So if an independent candidate is standing for election remember that it has been quite an achievement even to get that far. If you intend to give an independent candidate your support always vote only FOR that candidate and no one else or it will simply diminish his or her chances.
Ballot papers are not confined to the election of directors but also include resolutions. Members have a right by law to submit resolutions to the board. However, the Nationwide Building Society set a precedent for all societies to reject all member resolutions by simply declaring that they interfere with the board’s management of the society. Beware the board can put forward its own resolutions that are not necessarily in the interests of the members but may be in the interest of the directors such as a resolution to approve directors’ pay.
So when those papers come through the letterbox do not confine them to the wastebasket. Use your votes but use them for yourself not for the directors and look out for a possible hidden tick box and never ever use the infamous “Quick Vote”.
Chorley Building Society Voting Papers – April 2013
Have the management of the Chorley Building Society produced the most undemocratic ballot paper of the year?
The front page presents the members of this society with one choice – the infamous “Quick Vote”. It is a shame that the directors are not allowed to complete the voting papers themselves but they come pretty close to doing just that.
From The Mail Online – ‘Tick’ Trick: Don’t lose control
Building societies are keen to get members to vote at their AGMs because it allows them to boast that they are engaging with their customers.
But some societies are underhand in their attempts to get members to vote. They do this by designing their voting forms in such a way that members can tick just one box rather than having to vote individually on a series of resolutions – from reappointing the society’s auditors to approving directors’ remuneration.
In using this ‘quick vote’ option, members may be saving time but they are simply handing over their voting rights to the society’s chairman. Of course, he will vote for all the resolutions.
Customers should ignore this and instead spend a little time reviewing the summary financial report and accounts they will have received. This will provide key details on the society’s financial performance and the directors’ remuneration.

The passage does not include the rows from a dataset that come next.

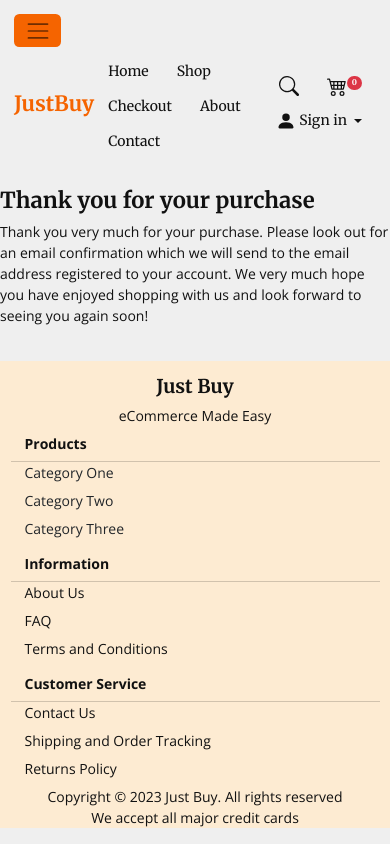
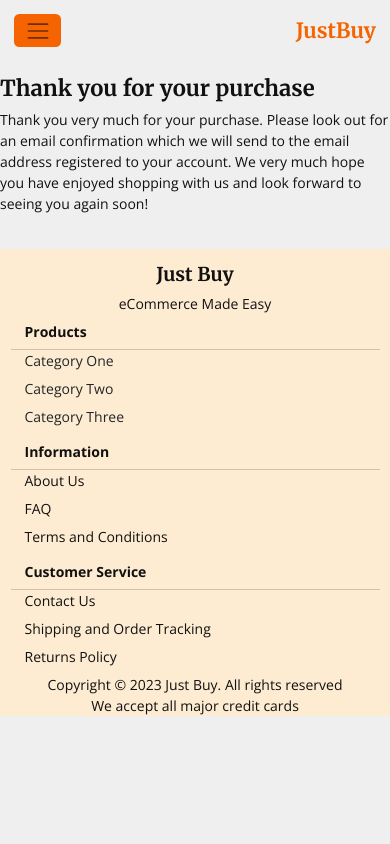
Before and after one commit to Spacepineapple/just_buy, a React (Create React App) app: page /thanks in a window 390 px wide. Built offline with nearby package versions, Linux system fonts and the light colour scheme.

Commit message:
responsive navBar added

```diff
--- a/src/components/NavBar.js
+++ b/src/components/NavBar.js
@@ -12,19 +12,20 @@ function NavBar() {
       <button
         className="navbar-toggler"
         type="button"
-        data-toggle="collapse"
-        data-target="#navbarTogglerDemo03"
-        aria-controls="navbarTogglerDemo03"
+        data-bs-toggle="collapse"
+        data-bs-target="#navbarTogglerDemo03"
+        aria-controls="navbarNav"
         aria-expanded="false"
         aria-label="Toggle navigation"
       >
         <span className="navbar-toggler-icon"></span>
       </button>
+      <a className="logo nav-bar-brand">JustBuy</a>
       <div
-        className="collapse navbar-collapse navbar-collapse-custom"
+        className="collapse navbar-collapse"
         id="navbarTogglerDemo03"
       >
-        <div>
+        <div  className="navbar-nav">
           <NavLink
             to="/"
             end
@@ -32,11 +33,11 @@ function NavBar() {
               isActive ? "link-active" : "nav-link"
             }
           >
-            <p className="logo">JustBuy</p>
+
           </NavLink>
         </div>
-        <div className="nav-links__middle">
-          <ul className="nav mx-auto mr-auto mt-2 mt-lg-0 justify-content-start">
+        <div className="nav-bar-nav nav-links__middle">
+          <ul className="nav-bar-nav mx-auto mr-auto mt-2 mt-lg-0 justify-content-start">
             <li className="nav-item active">
               <NavLink
                 to="/"
@@ -95,8 +96,8 @@ function NavBar() {
           </ul>
         </div>
         <div className="nav-links__right">
-          <ul className="nav justify-content-end">
-            <li className="nav-item dropdown">
+          <ul className=" justify-content-end">
+            <li className=" dropdown">
               <a
                 className="nav-link dopdown-toggle"
                 href="#"
--- a/src/components/pages/Checkout.js
+++ b/src/components/pages/Checkout.js
@@ -10,6 +10,7 @@ function Checkout() {
     return (
         <div>
             <h2>Checkout</h2>
+
             <p>See your basket below, make any changes you wish to and then use the Checkout button to checkout!</p>
             {productArray.map(product => {
                 console.log(product);
@@ -21,6 +22,7 @@ function Checkout() {
                 </Routes>
             <button>Checkout</button>
             </Link>
+
         </div>
     )
 }
--- a/src/index.css
+++ b/src/index.css
@@ -59,6 +59,12 @@ section {
 
 nav {
   font-family: var(--heading-font);
+
+}
+
+ul{
+  list-style-type: none;
+  padding-left: 0;
 }
 
 .custom-container {
```
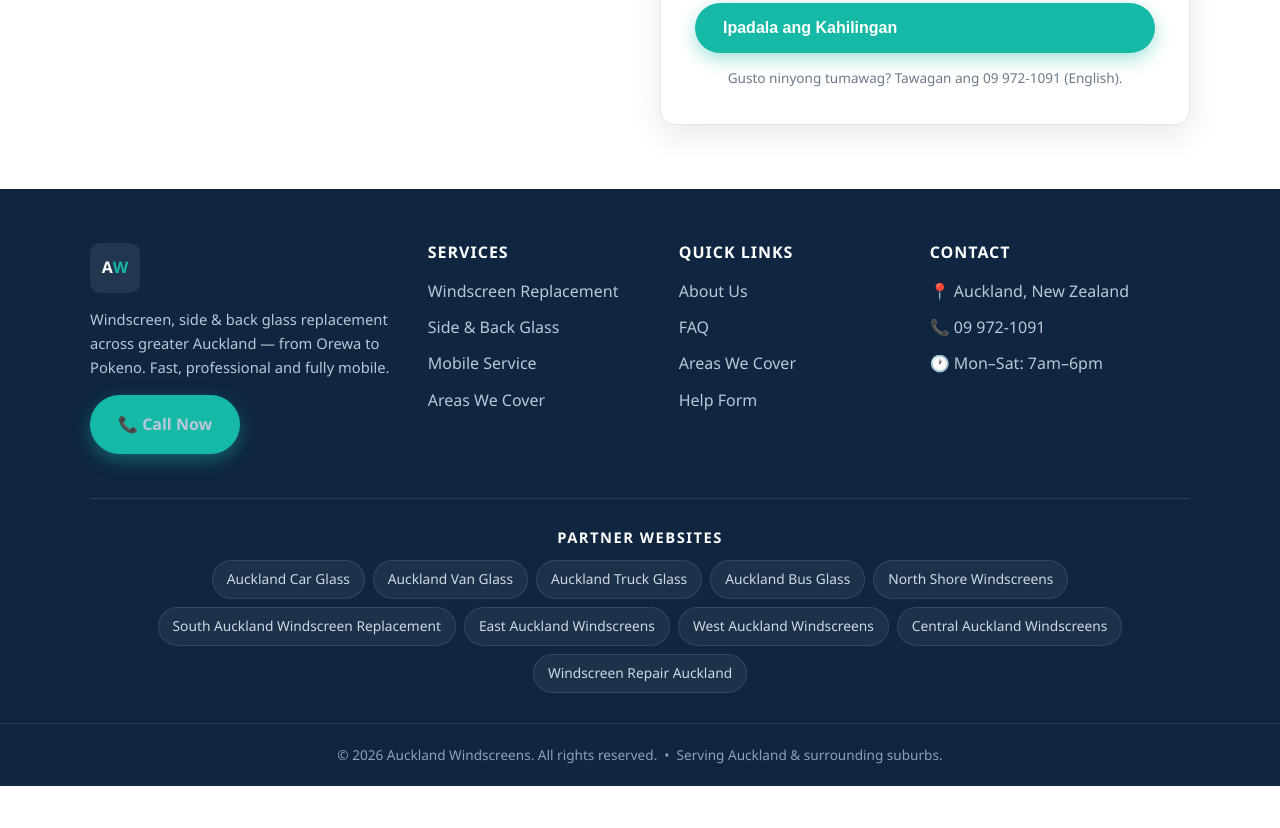
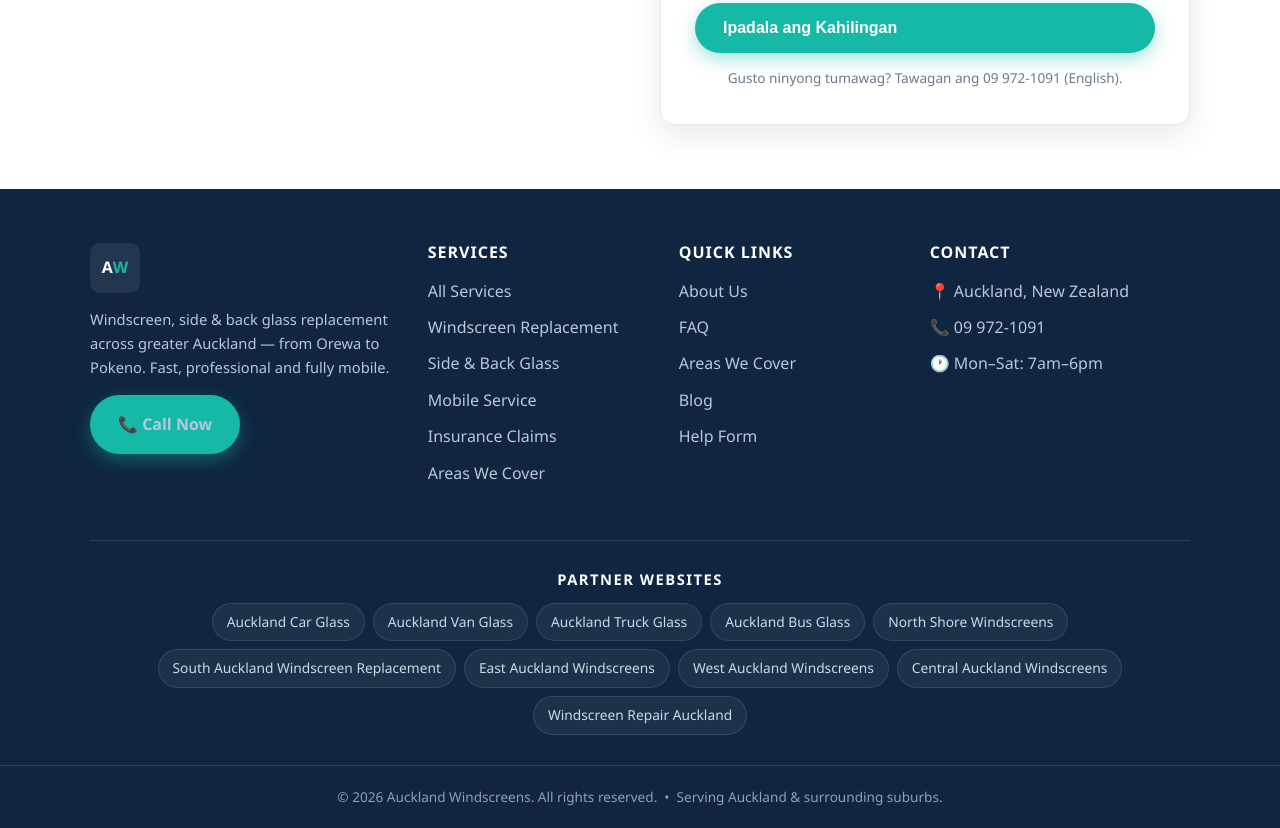
Before and after one commit to globaltradetechnz-alt/Auckland-Windscreens, a plain HTML site: page help-fil.html in a window 1280 px wide. Shown: the part 1425-2253 px from the top of the page. Before the commit the page ends 2211 px from the top, so only its background shows below. Drawn offline with Linux system fonts and the light colour scheme.

Commit message:
Update help-fil.html: add Services and Blog links in nav/footer

```diff
--- a/help-fil.html
+++ b/help-fil.html
@@ -31,6 +31,7 @@
     <button class="nav-toggle" aria-label="Open menu"><span></span><span></span><span></span></button>
     <ul class="nav-links">
       <li><a href="index.html">Home</a></li>
+      <li><a href="services.html">Services</a></li>
       <li><a href="windscreen-replacement.html">Windscreens</a></li>
       <li><a href="side-back-glass.html">Side & Back Glass</a></li>
       <li><a href="mobile-service.html">Mobile Service</a></li>
@@ -53,9 +54,11 @@
       <div>
         <h4>Services</h4>
         <ul>
+          <li><a href="services.html">All Services</a></li>
           <li><a href="windscreen-replacement.html">Windscreen Replacement</a></li>
           <li><a href="side-back-glass.html">Side & Back Glass</a></li>
           <li><a href="mobile-service.html">Mobile Service</a></li>
+          <li><a href="insurance-claims.html">Insurance Claims</a></li>
           <li><a href="areas-we-cover.html">Areas We Cover</a></li>
         </ul>
       </div>
@@ -65,6 +68,7 @@
           <li><a href="about.html">About Us</a></li>
           <li><a href="faq.html">FAQ</a></li>
           <li><a href="areas-we-cover.html">Areas We Cover</a></li>
+          <li><a href="blog/index.html">Blog</a></li>
           <li><a href="contact.html">Help Form</a></li>
         </ul>
       </div>
```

Democratise Nationwide Building Society
Two members of the Nationwide Building Society proposed to stand as candidates for the board and to put forward resolutions at the AGM in July 2016 but failed to obtain sufficient nominees.
They may try again next year but they need your support now.
For each of them to be nominated as candidates they require no less than 250 signatories. Signatories must have been members for the previous two years with either a mortgage or savings or bank account with a minimum stake of £200.
They also propose to submit a number of resolutions and these require a total of 500 nominating signatories before resolutions can be submitted.
If you are willing to give them your support please contact the BSMA at firstname.lastname@example.org. It is never too soon for the next AGM as it takes time to obtain the required numbers.